Presenters: Jeff Marion, U.S. Geological Survey and Virginia Tech University; Jeremy Wimpey, Applied Trails Research; Johanna Arredondo, Virginia Tech; Fletcher Meadema, Virginia Tech
The Appalachian Trail has been the focus of the largest and most comprehensive recreation ecology trail science study ever conducted. “Best Management Practice” implications applicable to all natural-surfaced trails are discussed. What are the key elements of a sustainably designed trail? What’s the most effective method for draining water from trails? How can trail stewards limit campsite expansion and resource impacts?
This National Recreation Trail is enjoyed by more than 350,000 hikers, cyclists, skaters, runners, and horseback riders every year.
The Maah Daah Hey Trail (MDHT) is a legendary 144-mile non-motorized, single-track trail that runs from Medora to south of Watford City in North Dakota.
The September 11th National Memorial Trail is a 1,300-mile system of trails and roadways that link the National September 11 Memorial and Museum in New York City, the National 9/11 Pentagon Memorial in Arlington, Virginia, and the Flight 93 National Memorial in Shanksville, Pennsylvania.
Recreation ecology is the scientific study of environmental impacts resulting from recreational activity in protected natural areas.
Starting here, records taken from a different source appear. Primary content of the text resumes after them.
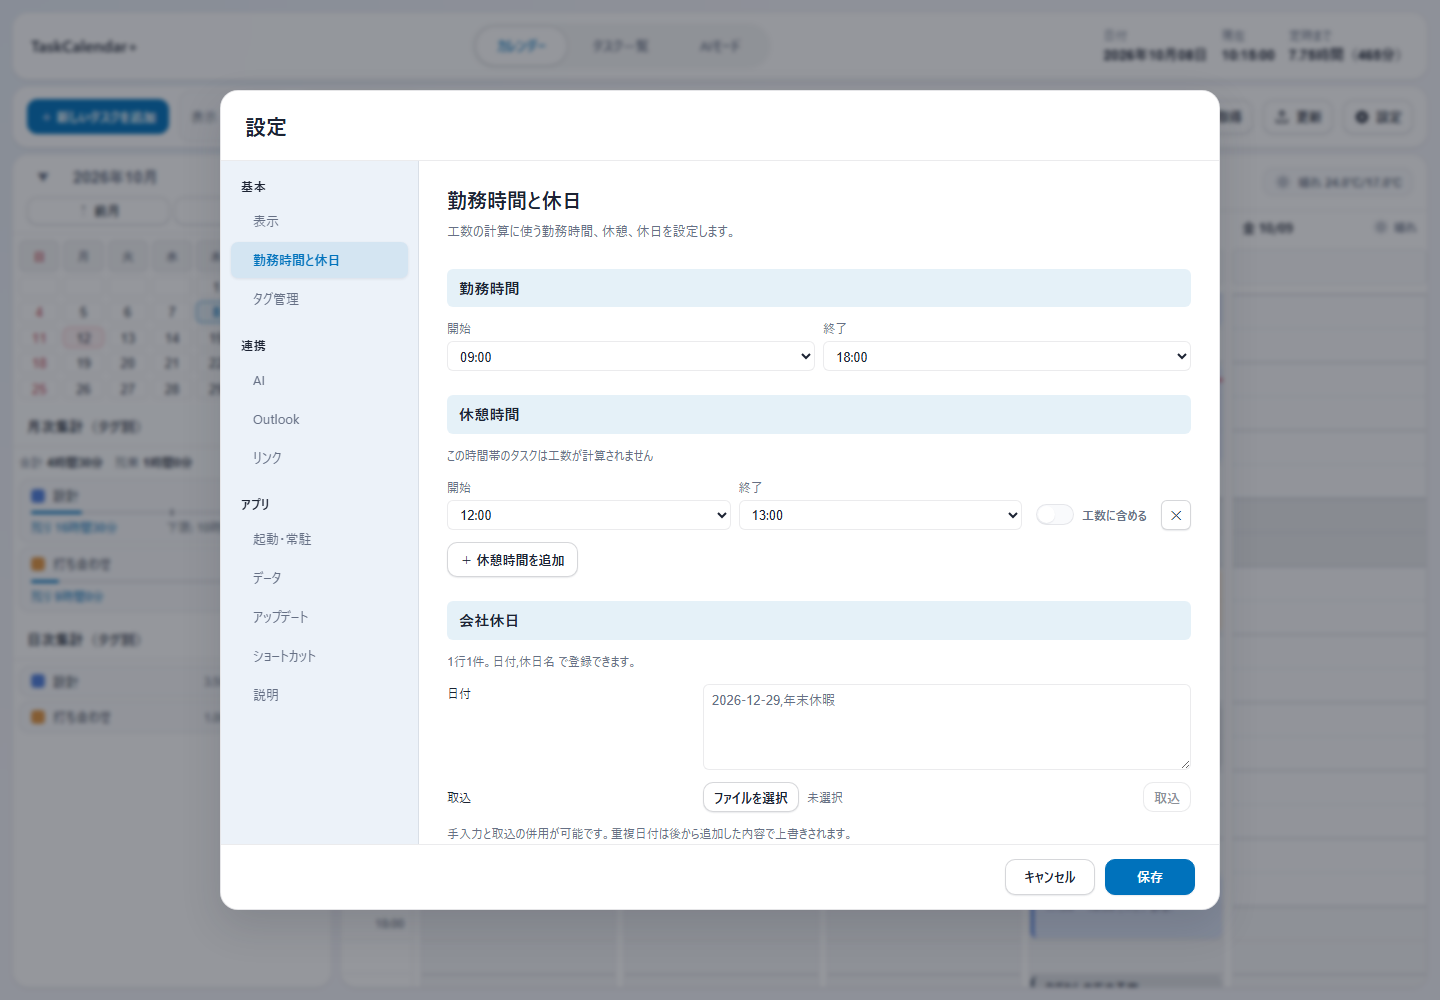
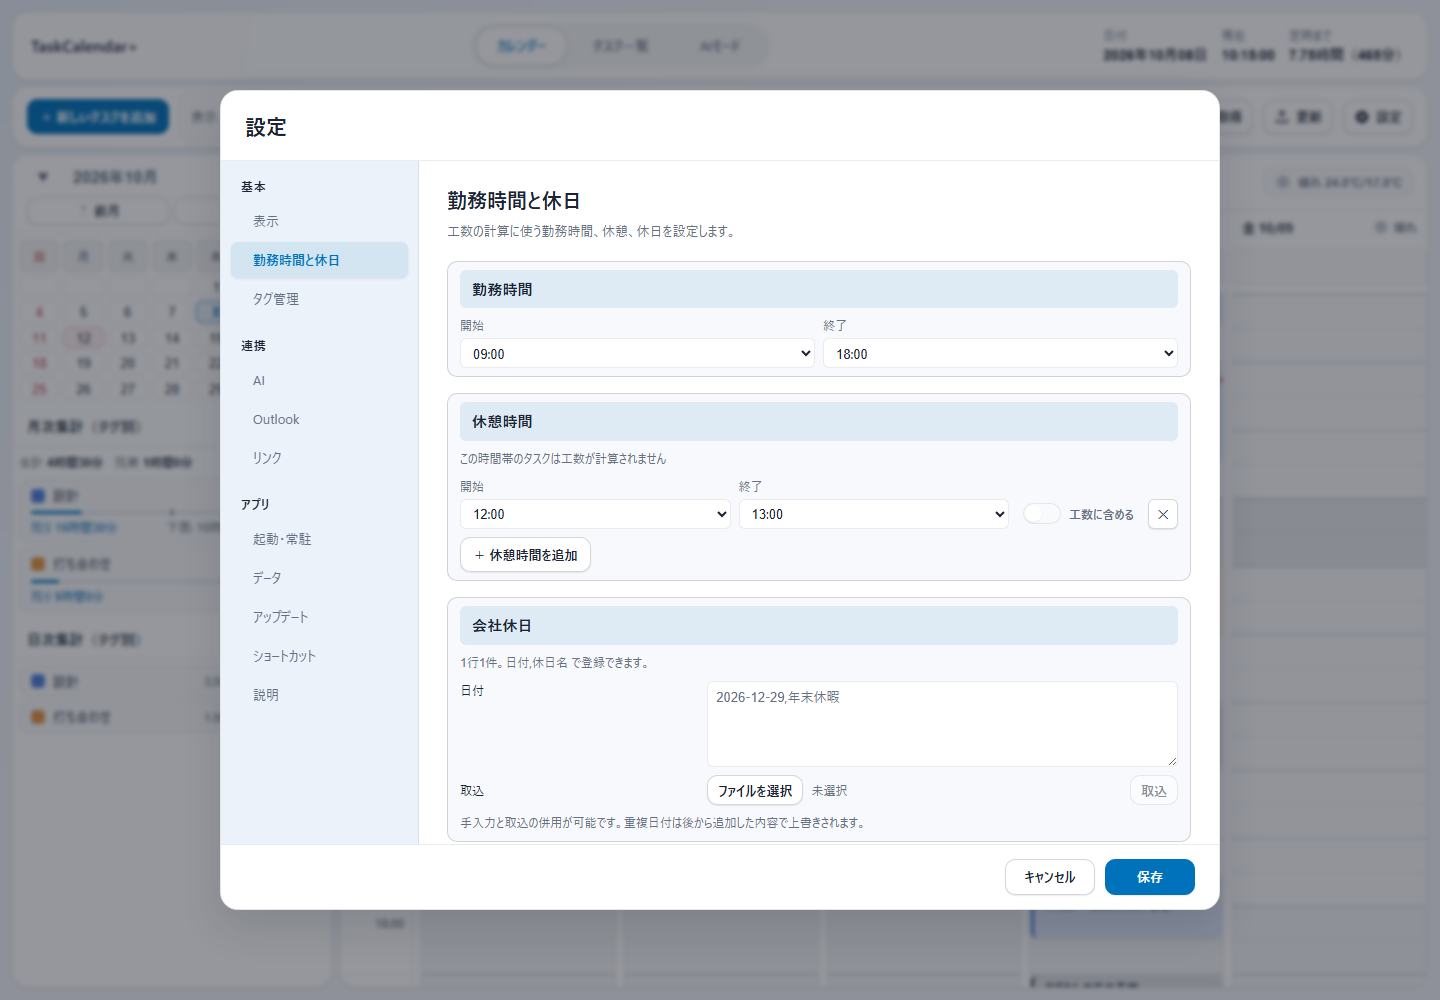
Stage refreshed pre.2 distribution and document ZIP download

diff --git a/docs/releases/v3.0.0-pre.2.md b/docs/releases/v3.0.0-pre.2.md
@@ -1,13 +1,23 @@
 # TaskCalendar+ v3.0.0-pre.2
 
-Windows x64向けの確認用プレリリースです。インストーラーを手動でダウンロードして利用してください。アプリ内更新では配布しません。
+Windows x64向けの確認用プレリリースです。EXEまたはインストーラー入りZIPを手動でダウンロードして利用してください。アプリ内更新では配布しません。
+
+## 2026-10-08 再公開の追加変更
+
+同じバージョン番号の配布ファイルを更新しました。以前のPre.2を使っている場合も、以下の変更には今回の配布ファイルでの再インストールが必要です。
+
+- 設定のグループに薄い枠と淡い背景色を追加。見出しの色帯・アクセントカラーの右揃えを維持。
+- 設定・全データのエクスポート時に、通常の保存先が「ダウンロード」フォルダーであることとファイル名を表示。
+- EXEに加え、同じインストーラーと署名ファイルを格納したZIPを追加。ZIPは展開してからインストーラーを実行してください。インストール不要版ではありません。
+
+ZIP形式でも、展開後の実行時にWindowsや組織のセキュリティ警告が出る場合があります。
 
 ## 変更内容
 
 - **Outlookの予定取得・登録で、アプリ用の識別情報が見つからないと強制終了する不具合を修正しました。** `Find`が正常に返す空オブジェクトを変換前に判定します。取得側と登録側の3か所を修正し、旧版でテストプロセスが強制終了した応答が修正後に正常処理されることを確認しました。
 - 月次の合計・残業を小さな横1行に集約。「4時間30分」「1時間0分」のように分まで表示します。日次はタグ別内訳のみを維持します。
 - カレンダー・タスク一覧・AI画面の外周を12pxの余白に統一し、画面下端の窮屈さを軽減しました。
-- 設定の目次を「基本・連携・アプリ」に整理。目次の背景と本文のグループ見出しの淡い色帯で階層を示し、各項目を囲う枠を減らしました。
+- 設定の目次を「基本・連携・アプリ」に整理。目次の背景、本文の見出し帯、グループ単位の枠と背景色で階層を示します。
 - アクセントカラーの色見本を右揃えにしました。
 - 設定項目名と操作欄を整列し、AIの設定内に重なっていた枠も整理しました。11ページと保存・取消の動作は維持しています。
 - v0.2.1の天気アイコン修正を取り込みました。保存された絵文字やアイコン名ではなく、天気コードから内蔵SVGを描画するため、旧キャッシュでもアイコンを表示できます。天気の説明は選択言語に従います。

diff --git a/README.md b/README.md
@@ -4,6 +4,8 @@
 
 **予定を入れる。作業時間を見渡す。日報にまとめる。**
 
+Pre.2は[EXE](https://github.com/t-ueda21/TaskCalendar-Plus/releases/download/v3.0.0-pre.2/TaskCalendar%2B_3.0.0-pre.2_x64-setup.exe)／[インストーラー入りZIP](https://github.com/t-ueda21/TaskCalendar-Plus/releases/download/v3.0.0-pre.2/TaskCalendar%2B_3.0.0-pre.2_x64-setup.zip)から手動で取得できます。[再公開の変更内容](docs/releases/v3.0.0-pre.2.md)を確認してください。ZIPは展開後にインストーラーを実行します。
+
 TaskCalendar+ は、予定と作業記録をカレンダーで管理する Windows アプリです。案件や作業の種類ごとにタグを付けると、一日・一か月の工数を集計できます。
 
 [Windows版をダウンロード](https://github.com/t-ueda21/TaskCalendar-Plus/releases/latest) ・ [変更履歴](CHANGELOG.md) ・ [サンプルデータ](docs/examples/sample-backup.json)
The nature of a literature review is to summarize what has been studied, what has been learned, and what the experts have concluded.